▸ **PROBLEM REQUIREMENTS**: Go through the lines below and copy any that hold the string "Also".

[Start of section]

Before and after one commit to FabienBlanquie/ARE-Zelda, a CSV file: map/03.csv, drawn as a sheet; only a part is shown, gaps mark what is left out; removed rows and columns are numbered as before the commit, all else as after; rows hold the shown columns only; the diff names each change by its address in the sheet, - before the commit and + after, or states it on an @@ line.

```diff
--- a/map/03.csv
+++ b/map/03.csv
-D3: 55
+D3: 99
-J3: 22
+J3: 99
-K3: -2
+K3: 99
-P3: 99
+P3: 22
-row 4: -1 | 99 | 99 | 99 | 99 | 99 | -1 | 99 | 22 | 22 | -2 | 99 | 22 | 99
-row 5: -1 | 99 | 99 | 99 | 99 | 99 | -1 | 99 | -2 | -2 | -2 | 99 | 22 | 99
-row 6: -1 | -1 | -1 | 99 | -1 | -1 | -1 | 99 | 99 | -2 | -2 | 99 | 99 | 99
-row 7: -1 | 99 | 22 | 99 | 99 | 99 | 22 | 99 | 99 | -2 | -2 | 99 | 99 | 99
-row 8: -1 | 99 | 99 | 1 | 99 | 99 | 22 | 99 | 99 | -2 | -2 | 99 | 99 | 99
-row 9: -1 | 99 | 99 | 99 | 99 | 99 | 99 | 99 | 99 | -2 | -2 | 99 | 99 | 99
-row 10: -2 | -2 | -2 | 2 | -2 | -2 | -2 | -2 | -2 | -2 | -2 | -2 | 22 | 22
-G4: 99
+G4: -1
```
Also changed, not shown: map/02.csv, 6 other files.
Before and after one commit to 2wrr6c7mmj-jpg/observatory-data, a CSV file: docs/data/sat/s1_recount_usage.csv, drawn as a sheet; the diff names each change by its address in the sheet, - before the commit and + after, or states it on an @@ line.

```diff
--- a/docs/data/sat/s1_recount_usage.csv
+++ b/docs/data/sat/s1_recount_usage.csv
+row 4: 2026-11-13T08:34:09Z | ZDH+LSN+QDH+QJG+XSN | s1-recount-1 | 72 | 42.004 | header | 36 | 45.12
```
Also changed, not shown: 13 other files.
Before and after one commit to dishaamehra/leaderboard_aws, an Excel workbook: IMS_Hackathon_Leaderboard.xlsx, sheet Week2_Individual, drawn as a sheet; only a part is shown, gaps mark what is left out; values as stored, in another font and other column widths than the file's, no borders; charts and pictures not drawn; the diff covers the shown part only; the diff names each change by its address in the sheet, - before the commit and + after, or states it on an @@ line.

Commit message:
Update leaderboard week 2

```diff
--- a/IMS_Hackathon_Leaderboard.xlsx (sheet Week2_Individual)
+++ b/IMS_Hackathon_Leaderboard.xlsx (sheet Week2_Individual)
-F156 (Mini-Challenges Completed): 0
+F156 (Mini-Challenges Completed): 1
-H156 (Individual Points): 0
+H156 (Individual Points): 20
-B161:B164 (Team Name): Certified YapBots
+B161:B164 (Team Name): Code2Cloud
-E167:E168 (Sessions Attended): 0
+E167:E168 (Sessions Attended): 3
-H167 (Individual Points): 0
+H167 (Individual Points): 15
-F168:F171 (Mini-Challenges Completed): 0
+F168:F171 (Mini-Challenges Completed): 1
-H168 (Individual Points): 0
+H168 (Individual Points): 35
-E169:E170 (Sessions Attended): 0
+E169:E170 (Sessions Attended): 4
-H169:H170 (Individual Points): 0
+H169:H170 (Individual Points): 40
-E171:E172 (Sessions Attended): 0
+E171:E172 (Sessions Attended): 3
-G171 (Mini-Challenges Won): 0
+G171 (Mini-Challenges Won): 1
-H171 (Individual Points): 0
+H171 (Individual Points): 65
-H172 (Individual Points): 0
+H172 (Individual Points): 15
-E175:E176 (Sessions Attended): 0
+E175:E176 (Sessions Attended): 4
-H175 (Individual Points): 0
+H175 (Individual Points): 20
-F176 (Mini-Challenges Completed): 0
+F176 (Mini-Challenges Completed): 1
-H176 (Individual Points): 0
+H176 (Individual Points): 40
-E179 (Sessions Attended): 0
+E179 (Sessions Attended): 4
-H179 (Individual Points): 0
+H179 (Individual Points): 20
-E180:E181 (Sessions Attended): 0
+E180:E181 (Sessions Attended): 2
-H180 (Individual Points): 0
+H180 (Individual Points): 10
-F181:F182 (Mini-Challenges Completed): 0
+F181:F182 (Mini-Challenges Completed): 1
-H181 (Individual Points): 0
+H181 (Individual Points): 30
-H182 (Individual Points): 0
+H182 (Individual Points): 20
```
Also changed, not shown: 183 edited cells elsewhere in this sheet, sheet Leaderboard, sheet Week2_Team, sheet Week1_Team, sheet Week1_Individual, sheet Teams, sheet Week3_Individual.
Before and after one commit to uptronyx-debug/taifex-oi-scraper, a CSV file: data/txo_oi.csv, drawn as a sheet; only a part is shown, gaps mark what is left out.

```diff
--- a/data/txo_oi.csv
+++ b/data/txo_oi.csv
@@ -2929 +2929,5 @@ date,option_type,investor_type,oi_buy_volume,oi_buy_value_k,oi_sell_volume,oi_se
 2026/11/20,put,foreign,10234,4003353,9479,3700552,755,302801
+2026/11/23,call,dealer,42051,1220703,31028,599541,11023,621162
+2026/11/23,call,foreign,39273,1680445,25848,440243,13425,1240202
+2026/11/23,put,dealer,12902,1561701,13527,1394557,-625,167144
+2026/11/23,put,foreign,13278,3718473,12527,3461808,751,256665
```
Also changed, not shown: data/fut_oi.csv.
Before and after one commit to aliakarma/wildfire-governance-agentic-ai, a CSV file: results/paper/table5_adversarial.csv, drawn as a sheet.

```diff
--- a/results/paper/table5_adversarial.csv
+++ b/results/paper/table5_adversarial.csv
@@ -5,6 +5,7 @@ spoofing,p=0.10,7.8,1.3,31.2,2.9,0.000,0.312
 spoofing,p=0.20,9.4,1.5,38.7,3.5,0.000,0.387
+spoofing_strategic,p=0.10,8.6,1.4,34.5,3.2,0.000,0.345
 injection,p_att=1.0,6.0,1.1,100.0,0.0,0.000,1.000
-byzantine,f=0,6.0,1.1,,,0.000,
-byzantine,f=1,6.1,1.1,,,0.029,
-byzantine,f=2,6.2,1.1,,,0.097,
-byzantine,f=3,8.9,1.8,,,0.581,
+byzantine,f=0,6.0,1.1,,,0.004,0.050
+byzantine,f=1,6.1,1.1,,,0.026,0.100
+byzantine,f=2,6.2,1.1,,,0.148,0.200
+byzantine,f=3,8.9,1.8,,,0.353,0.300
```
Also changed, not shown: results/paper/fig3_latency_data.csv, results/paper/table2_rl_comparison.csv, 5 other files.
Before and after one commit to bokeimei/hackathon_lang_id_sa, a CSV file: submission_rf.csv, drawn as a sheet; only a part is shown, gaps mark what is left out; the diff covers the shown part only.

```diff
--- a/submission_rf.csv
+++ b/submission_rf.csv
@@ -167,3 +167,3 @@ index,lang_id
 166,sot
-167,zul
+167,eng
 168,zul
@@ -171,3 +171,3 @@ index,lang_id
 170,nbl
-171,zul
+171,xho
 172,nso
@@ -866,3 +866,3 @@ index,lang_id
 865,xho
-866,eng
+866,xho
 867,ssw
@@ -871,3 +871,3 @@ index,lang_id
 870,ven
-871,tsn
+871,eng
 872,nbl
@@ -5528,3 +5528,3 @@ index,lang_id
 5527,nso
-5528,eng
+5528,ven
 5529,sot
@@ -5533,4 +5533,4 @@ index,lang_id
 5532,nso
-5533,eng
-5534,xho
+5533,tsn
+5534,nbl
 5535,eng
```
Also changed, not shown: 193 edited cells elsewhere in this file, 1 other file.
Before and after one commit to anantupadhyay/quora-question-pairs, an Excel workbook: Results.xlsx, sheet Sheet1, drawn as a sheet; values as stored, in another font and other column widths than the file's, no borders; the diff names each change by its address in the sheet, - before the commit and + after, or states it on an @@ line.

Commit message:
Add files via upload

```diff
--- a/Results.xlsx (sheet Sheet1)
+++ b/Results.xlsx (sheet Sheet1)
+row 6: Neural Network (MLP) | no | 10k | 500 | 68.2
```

[End of section]

▸ **REPLY**:
Also changed, not shown: map/02.csv, 6 other files.
Also changed, not shown: 13 other files.
Also changed, not shown: 183 edited cells elsewhere in this sheet, sheet Leaderboard, sheet Week2_Team, sheet Week1_Team, sheet Week1_Individual, sheet Teams, sheet Week3_Individual.
Also changed, not shown: data/fut_oi.csv.
Also changed, not shown: results/paper/fig3_latency_data.csv, results/paper/table2_rl_comparison.csv, 5 other files.
Also changed, not shown: 193 edited cells elsewhere in this file, 1 other file.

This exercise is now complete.